What you have to do:
The response must contain every line below in which "onClickButtonHandler" appears.

Input for this task:
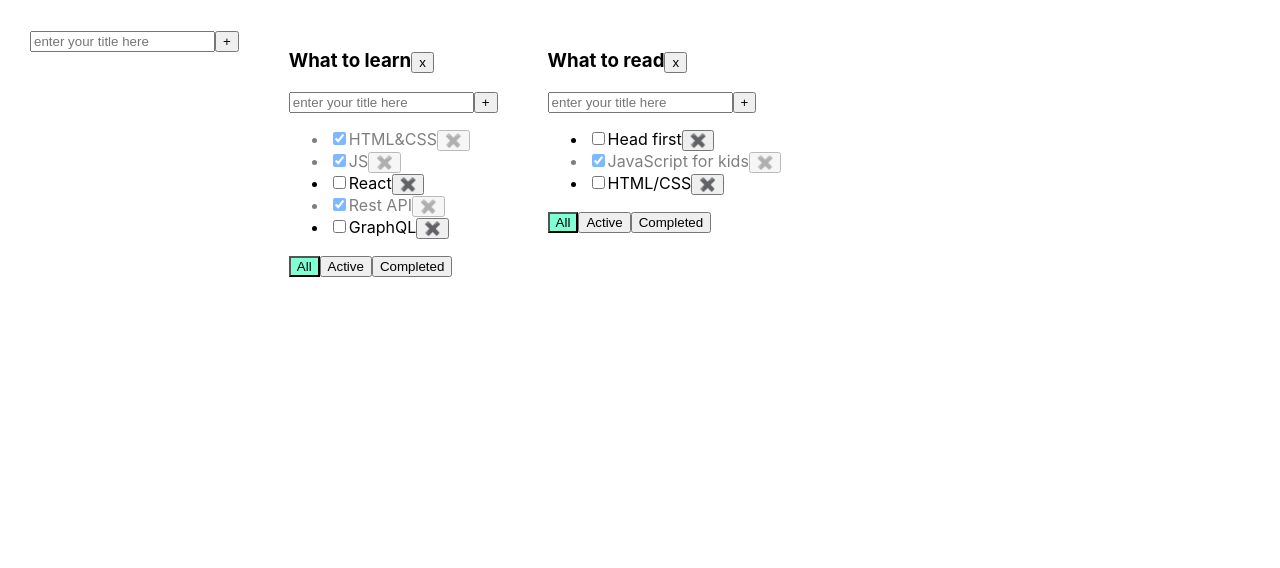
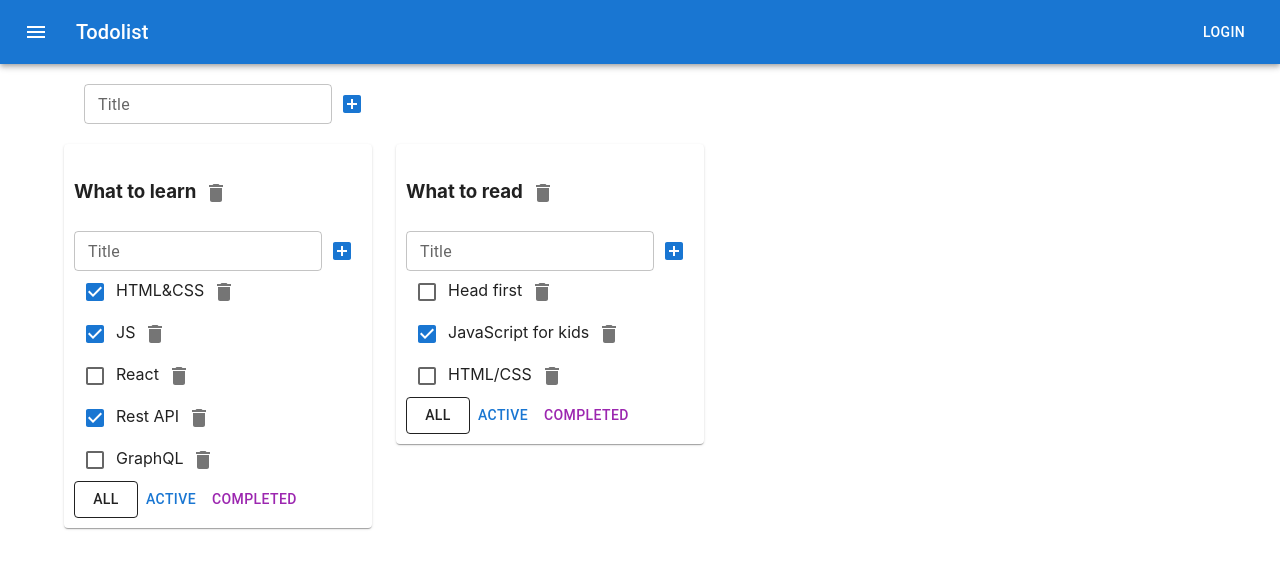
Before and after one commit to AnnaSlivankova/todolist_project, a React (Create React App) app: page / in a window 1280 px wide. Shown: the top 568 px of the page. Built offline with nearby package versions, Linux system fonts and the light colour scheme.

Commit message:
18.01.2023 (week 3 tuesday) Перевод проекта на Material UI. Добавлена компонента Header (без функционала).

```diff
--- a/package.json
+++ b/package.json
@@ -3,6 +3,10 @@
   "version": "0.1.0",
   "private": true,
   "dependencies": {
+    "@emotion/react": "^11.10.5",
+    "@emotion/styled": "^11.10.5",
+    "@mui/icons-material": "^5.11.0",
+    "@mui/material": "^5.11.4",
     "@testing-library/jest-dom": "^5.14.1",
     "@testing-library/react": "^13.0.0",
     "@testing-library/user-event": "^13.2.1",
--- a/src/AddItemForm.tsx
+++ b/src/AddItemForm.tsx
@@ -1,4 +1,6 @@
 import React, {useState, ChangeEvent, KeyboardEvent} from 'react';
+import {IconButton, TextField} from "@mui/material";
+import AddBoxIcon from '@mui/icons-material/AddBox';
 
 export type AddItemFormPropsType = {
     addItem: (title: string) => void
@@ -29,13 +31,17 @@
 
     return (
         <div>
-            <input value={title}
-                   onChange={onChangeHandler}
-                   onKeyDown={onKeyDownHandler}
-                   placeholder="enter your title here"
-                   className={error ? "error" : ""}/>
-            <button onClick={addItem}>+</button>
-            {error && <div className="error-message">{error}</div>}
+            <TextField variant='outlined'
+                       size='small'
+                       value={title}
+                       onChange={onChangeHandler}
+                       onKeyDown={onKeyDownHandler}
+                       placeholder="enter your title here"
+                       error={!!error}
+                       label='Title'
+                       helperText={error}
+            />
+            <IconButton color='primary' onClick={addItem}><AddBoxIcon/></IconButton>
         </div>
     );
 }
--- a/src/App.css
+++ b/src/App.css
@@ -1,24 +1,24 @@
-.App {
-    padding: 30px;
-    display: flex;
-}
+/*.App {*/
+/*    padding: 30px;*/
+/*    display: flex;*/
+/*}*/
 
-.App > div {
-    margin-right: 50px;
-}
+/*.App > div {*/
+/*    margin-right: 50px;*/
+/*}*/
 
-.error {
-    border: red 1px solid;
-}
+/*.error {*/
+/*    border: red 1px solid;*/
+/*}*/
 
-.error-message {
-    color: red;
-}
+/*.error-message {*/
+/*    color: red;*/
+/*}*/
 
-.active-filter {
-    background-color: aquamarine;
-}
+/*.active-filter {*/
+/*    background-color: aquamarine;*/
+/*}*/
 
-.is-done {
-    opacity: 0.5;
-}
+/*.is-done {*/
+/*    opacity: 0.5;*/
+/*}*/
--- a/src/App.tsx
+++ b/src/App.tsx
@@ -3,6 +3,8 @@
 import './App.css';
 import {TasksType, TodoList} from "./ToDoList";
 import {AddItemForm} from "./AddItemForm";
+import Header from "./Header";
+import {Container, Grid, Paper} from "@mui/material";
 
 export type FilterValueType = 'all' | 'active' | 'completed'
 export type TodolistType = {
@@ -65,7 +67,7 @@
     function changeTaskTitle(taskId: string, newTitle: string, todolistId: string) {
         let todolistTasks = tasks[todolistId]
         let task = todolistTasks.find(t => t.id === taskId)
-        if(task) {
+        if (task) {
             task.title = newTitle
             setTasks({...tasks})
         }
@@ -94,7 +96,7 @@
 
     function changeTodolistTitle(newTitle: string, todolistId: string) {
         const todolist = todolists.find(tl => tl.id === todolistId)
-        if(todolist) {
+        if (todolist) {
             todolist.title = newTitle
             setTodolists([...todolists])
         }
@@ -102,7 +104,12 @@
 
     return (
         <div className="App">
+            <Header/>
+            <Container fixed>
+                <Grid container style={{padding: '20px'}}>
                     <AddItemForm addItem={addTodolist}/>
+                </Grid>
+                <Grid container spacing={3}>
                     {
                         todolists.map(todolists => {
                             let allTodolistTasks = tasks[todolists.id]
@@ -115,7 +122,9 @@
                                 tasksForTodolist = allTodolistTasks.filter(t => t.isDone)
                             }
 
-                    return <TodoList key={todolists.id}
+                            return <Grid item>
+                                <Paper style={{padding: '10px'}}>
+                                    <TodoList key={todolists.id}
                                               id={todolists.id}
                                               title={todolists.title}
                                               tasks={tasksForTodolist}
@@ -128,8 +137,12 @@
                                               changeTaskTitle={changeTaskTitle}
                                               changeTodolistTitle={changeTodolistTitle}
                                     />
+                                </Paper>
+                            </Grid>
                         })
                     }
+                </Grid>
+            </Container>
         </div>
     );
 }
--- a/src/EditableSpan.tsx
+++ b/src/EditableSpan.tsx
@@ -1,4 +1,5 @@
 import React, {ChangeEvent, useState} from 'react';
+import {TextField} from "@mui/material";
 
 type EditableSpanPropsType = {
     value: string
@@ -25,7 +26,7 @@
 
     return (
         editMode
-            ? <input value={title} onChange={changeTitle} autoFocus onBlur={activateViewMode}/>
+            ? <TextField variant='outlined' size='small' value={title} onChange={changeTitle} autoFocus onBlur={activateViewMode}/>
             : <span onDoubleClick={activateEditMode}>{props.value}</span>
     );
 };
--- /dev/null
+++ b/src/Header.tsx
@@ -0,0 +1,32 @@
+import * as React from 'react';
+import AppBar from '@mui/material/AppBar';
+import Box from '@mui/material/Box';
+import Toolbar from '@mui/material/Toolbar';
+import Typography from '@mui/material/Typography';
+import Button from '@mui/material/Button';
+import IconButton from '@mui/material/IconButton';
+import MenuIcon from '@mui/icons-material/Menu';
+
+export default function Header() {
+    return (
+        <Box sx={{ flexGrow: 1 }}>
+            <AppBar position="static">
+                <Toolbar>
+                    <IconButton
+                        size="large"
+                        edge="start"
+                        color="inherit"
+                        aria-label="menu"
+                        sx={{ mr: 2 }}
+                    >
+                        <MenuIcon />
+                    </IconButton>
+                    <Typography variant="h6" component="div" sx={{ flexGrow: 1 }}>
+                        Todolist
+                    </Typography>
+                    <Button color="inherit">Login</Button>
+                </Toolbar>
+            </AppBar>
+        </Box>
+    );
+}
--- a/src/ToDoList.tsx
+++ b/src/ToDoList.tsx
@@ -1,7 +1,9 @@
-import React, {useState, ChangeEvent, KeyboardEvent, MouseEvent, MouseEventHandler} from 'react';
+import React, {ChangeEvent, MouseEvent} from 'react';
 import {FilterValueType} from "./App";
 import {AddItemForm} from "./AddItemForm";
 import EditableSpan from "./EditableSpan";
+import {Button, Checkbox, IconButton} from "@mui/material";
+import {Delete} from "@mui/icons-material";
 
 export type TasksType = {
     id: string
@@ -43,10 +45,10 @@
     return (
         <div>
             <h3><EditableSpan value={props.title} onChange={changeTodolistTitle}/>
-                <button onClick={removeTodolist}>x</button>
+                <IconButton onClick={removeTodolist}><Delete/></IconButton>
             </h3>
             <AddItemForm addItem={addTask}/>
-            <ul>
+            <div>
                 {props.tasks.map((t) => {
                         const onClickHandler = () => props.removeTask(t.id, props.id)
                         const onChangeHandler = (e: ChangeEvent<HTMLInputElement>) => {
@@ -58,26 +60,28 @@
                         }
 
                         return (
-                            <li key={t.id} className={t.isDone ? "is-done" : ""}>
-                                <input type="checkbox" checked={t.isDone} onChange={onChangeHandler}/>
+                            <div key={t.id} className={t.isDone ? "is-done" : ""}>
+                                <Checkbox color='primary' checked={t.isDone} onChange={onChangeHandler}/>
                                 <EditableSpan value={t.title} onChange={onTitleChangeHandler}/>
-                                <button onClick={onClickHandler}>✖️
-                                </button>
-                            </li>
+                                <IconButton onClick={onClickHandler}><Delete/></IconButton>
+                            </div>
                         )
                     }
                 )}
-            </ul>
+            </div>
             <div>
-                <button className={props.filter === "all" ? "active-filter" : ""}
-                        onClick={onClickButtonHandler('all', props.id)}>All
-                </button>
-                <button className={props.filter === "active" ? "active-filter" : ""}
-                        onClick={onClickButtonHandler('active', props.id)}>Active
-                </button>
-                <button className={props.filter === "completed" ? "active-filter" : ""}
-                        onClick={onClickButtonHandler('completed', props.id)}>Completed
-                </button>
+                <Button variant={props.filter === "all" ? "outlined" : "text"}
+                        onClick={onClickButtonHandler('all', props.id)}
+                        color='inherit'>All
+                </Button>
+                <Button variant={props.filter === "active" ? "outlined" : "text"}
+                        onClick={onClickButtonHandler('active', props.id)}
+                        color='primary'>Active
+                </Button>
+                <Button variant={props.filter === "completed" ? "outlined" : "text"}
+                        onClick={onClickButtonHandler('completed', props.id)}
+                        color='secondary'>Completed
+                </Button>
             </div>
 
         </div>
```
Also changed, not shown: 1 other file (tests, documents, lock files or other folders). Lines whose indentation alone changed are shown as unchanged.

...

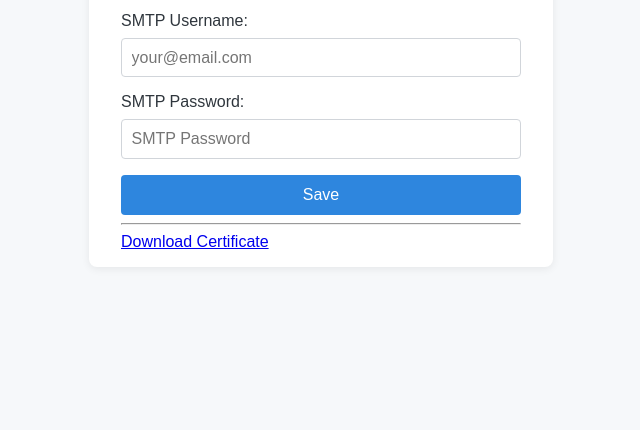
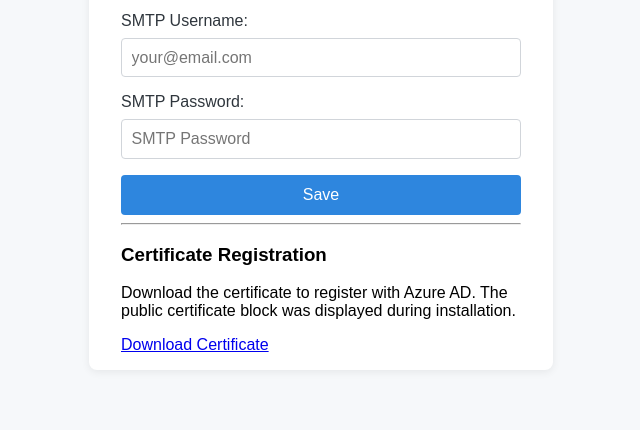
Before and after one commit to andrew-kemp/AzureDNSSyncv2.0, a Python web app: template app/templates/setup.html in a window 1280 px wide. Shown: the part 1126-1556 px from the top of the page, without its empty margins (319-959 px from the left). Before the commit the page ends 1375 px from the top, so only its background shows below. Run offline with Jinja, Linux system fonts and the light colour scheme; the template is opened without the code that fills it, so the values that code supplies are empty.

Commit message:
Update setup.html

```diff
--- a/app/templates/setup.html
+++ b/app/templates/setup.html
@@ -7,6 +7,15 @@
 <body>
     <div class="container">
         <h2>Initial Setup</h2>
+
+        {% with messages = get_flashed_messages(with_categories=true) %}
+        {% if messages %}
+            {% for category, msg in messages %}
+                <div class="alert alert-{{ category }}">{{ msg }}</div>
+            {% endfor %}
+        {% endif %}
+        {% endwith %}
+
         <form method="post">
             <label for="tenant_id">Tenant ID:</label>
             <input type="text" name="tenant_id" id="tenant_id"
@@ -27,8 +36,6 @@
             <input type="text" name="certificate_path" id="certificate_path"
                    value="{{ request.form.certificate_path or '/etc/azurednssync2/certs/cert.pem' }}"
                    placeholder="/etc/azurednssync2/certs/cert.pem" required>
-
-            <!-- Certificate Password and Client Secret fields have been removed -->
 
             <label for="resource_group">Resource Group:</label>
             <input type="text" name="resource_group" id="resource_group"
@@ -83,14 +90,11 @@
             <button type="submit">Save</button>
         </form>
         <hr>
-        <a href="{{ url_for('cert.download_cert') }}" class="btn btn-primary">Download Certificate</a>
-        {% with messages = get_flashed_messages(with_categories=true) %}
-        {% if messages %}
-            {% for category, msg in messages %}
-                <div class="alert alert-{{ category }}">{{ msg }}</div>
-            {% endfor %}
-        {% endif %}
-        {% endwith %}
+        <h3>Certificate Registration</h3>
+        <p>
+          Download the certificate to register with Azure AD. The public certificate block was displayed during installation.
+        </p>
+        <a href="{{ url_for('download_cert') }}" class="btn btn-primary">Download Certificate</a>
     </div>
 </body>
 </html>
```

---

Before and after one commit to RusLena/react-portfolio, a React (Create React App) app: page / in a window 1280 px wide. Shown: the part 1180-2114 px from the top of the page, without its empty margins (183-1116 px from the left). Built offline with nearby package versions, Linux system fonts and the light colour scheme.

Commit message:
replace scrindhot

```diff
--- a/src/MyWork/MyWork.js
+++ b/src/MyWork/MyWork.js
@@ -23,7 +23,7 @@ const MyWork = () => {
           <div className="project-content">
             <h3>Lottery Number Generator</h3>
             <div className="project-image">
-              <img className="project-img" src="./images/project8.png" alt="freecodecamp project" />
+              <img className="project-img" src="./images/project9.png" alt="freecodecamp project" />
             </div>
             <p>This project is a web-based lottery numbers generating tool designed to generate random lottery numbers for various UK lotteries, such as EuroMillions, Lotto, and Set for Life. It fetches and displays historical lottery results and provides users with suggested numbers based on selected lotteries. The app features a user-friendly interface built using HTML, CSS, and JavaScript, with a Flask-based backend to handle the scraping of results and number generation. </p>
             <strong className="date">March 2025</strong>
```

Solved problem:
-                        onClick={onClickButtonHandler('all', props.id)}>All
-                        onClick={onClickButtonHandler('active', props.id)}>Active
-                        onClick={onClickButtonHandler('completed', props.id)}>Completed
+                        onClick={onClickButtonHandler('all', props.id)}
+                        onClick={onClickButtonHandler('active', props.id)}
+                        onClick={onClickButtonHandler('completed', props.id)}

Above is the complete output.